Decide & Act Now: The Power of the Present
We have the power to decide and act only right now, at this point, at this time, standing here. We cannot act in the future. We can only do that when we get there. Likewise, we can’t act in the past; what has happened has happened – although we can view our past differently depending on our perspective and mood in the present.
It is the decisions we make and the actions we take right now that shape our future and position us to make decisions and act when we do get there. When we are developing a picture of our preferred future, we are sketching out what might be, not necessarily what will be.
So, what are the implications for us?
Our Strategic Choices are Directional – Our Chosen Actions are Conditional
If we’re not “deciding” our future, what are we doing? Well, the choices we make and the actions we take get us to point our feet in the desired direction and allow us to take the first conditional step.

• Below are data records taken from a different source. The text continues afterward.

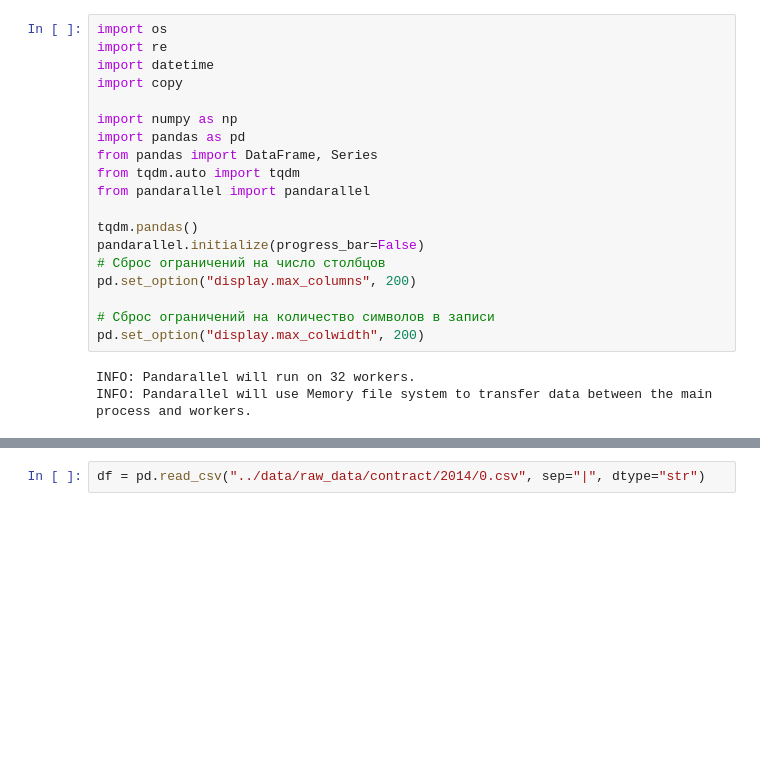
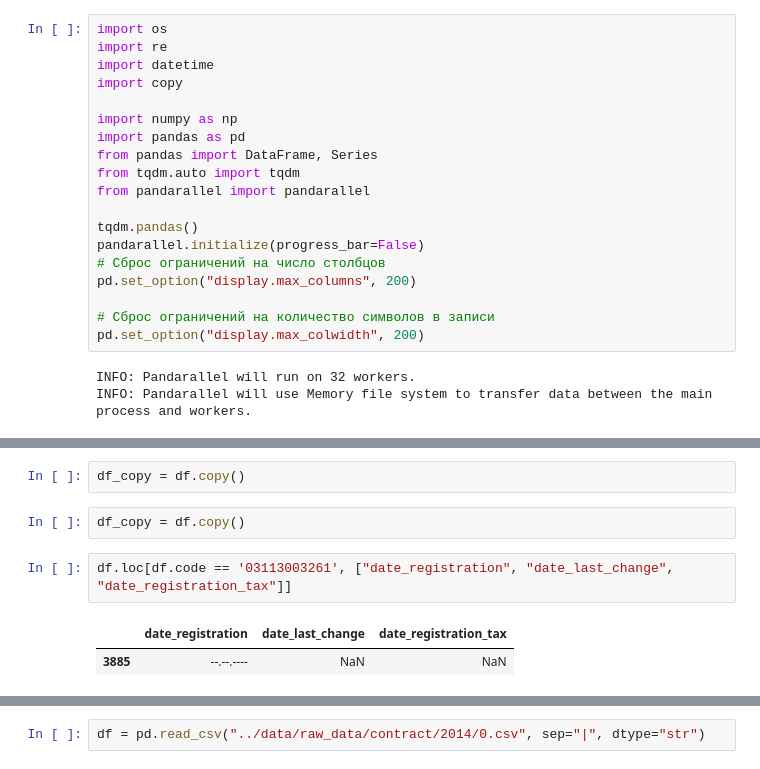
Before and after one commit to Gleb01548/contract_database, a Jupyter notebook: notebooks/processing.ipynb, the cells around one changed output, grey strips where cells are left out. Cells and saved outputs as stored; diff of their text form; blank space fills up the shorter version.

```diff
--- a/notebooks/processing.ipynb
+++ b/notebooks/processing.ipynb
@@ -30,0 +157,9 @@ INFO: Pandarallel will use Memory file system to transfer data between the main
+# %%
+df_copy = df.copy()
+# %%
+df_copy = df.copy()
+# %%
+df.loc[df.code == '03113003261', ["date_registration", "date_last_change", "date_registration_tax"]]
+# %% [output]
+|  | date_registration | date_last_change | date_registration_tax |
+| 3885 | --.--.---- | NaN | NaN |
```
Also changed, not shown: parts of 46 cells of this notebook, 14 other files.
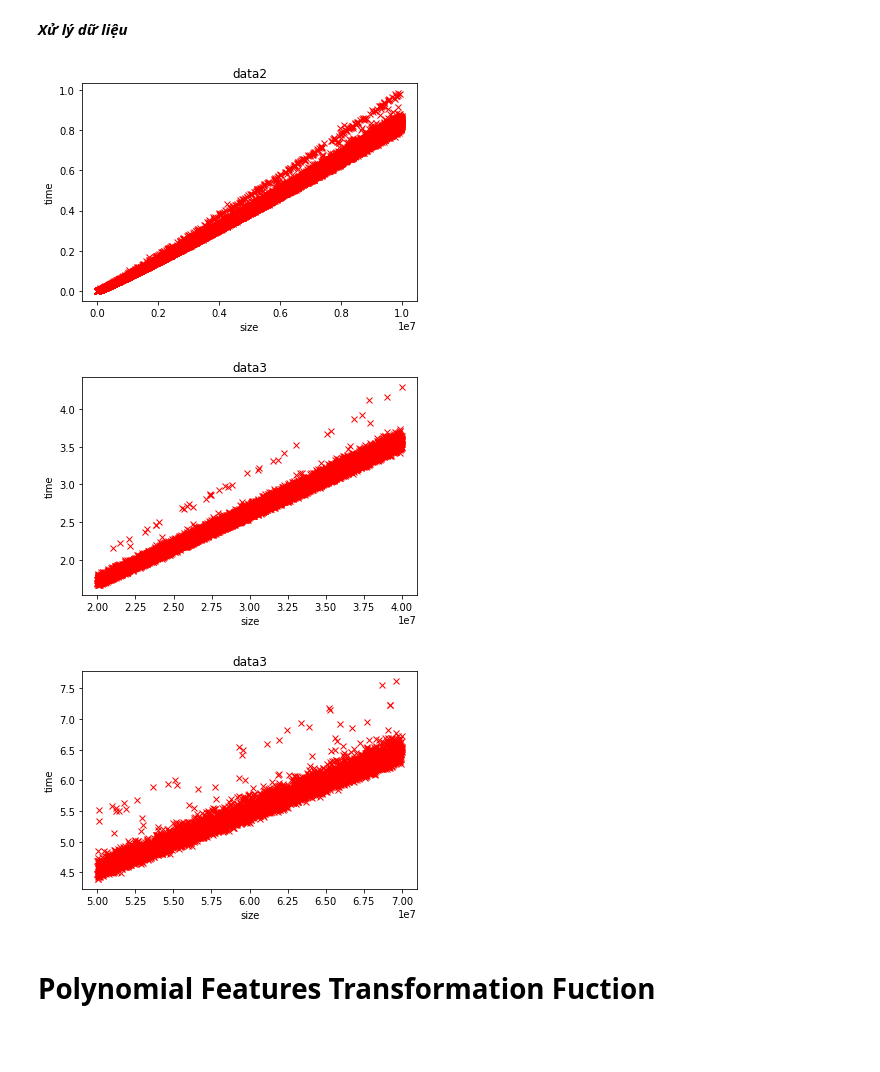
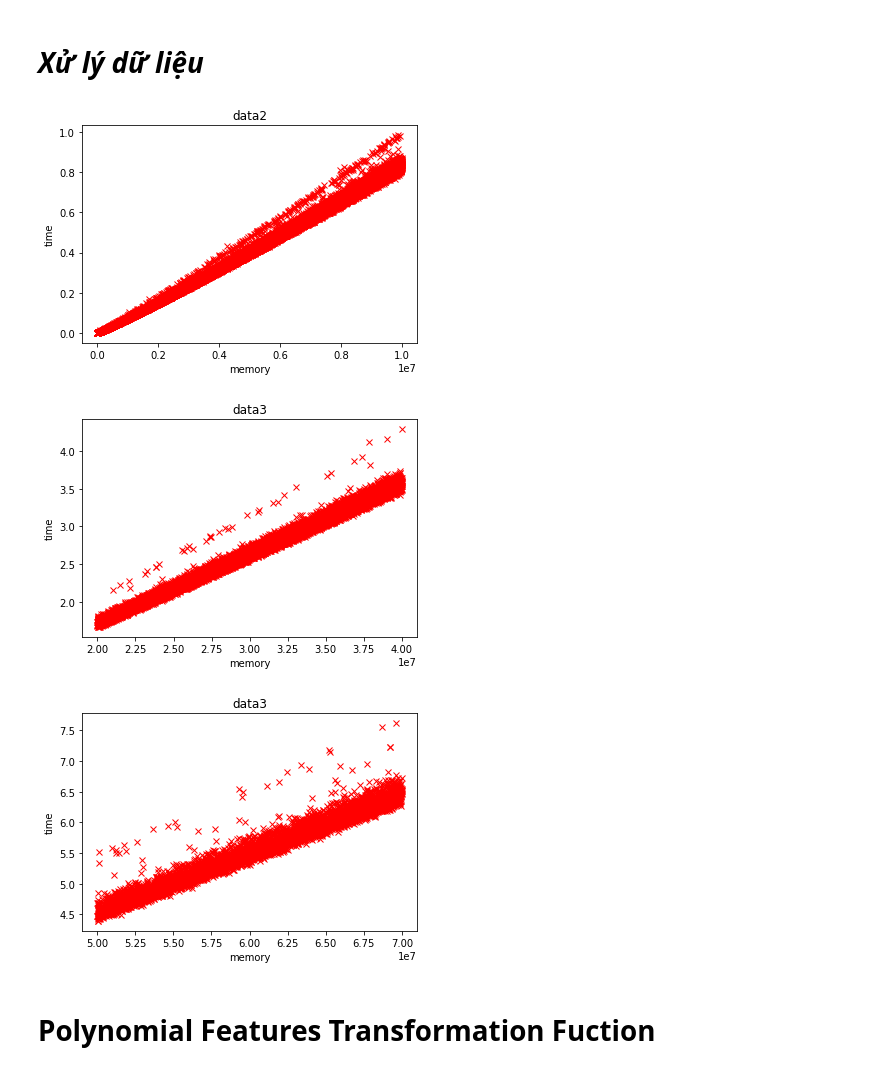
Before and after one commit to phutaekwondo/CS114.L21, a Jupyter notebook: BT_colab_so_2.ipynb, the cells around one changed output. Cells and saved outputs as stored; diff of their text form; code cells hidden in the pictures; blank space fills up the shorter version.

```diff
--- a/BT_colab_so_2.ipynb
+++ b/BT_colab_so_2.ipynb
@@ -6,5 +26,5 @@ import numpy as np
 # %% [markdown]
-***Xử lý dữ liệu***
+# ***Xử lý dữ liệu***
 # %%
 url_train = 'http://cs.uit.edu.vn/data2.txt?fbclid=IwAR11i7MdMWgqg6i1ab0z3C1VRJLM_6BpnjlpS_hZmNhlBJeYjDihp479fnU'
 url_test_1 = 'http://cs.uit.edu.vn/data3.txt?fbclid=IwAR0xQwlnCNoEWthoc8txwpYSHFuf-lo6KOAXMzum53EWy89fJChAaUqGzB8'
@@ -21,27 +41,27 @@ X_data = np.concatenate((X_train, X_test_1, X_test_2))
 # %%
 import matplotlib.pyplot as plt
 
 plt.plot(X_train, y_train, "x", color='red')
 plt.title("data2")
-plt.xlabel('size')
+plt.xlabel('memory')
 plt.ylabel('time')
 plt.show()
 
 plt.plot(X_test_1, y_test_1, "x", color='red')
 plt.title("data3")
-plt.xlabel('size')
+plt.xlabel('memory')
 plt.ylabel('time')
 plt.show()
 
 plt.plot(X_test_2, y_test_2, "x", color='red')
-plt.title("data4")
-plt.xlabel('size')
+plt.title("data3")
+plt.xlabel('memory')
 plt.ylabel('time')
 plt.show()
 # %% [output]
-[figure, old version]
+[figure, new version]
-[figure, old version]
+[figure, new version]
-[figure, old version]
+[figure, new version]
 # %%
 from sklearn.metrics import mean_squared_error as mse
 from sklearn.metrics import mean_absolute_error as mae
```
Also changed, not shown: parts of 22 cells of this notebook.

When we get to the end of that first step, we have to consciously confirm that we want to continue in the same direction and take the second step. In other words, we need to continue to refresh and reinforce our direction and our desired end state with each “present” moment.
Our Perspective and Feelings Shape Our View of the Past
The second implication has to do with how we feel about our past. While we cannot change what happened in the past, we can change our view about it and our feelings about it. If we think of ourselves as “successful” in the past, the picture we paint of our future will be a very different one from the one that reflects our view of the past as “unsuccessful.” The facts of the past are the same. We just have a different feeling about it, looking at it with glass-half-empty eyes rather than glass-half-full eyes.
Possibilities for the Future are Informed by How We Collectively Feel About Our Past and Present
It is often important for leader teams to go through “what have we achieved over the past 18 months?” prior to painting the preferred future. With the recognition that we’ve come a long way, or even survived through a rough time, the words expressed around the preferred future are much more positive, powerful and energizing then they would otherwise be.
We need to view the present like being part way up the mountain on a climb. We look back down and see how far we’ve come. Then we look ahead and up and can see the summit more clearly. Finally, we decide and act, making those strategic choices that will help to ensure a successful climb.
And we need to remember that it’s not a guarantee of success; it’s only improving our odds.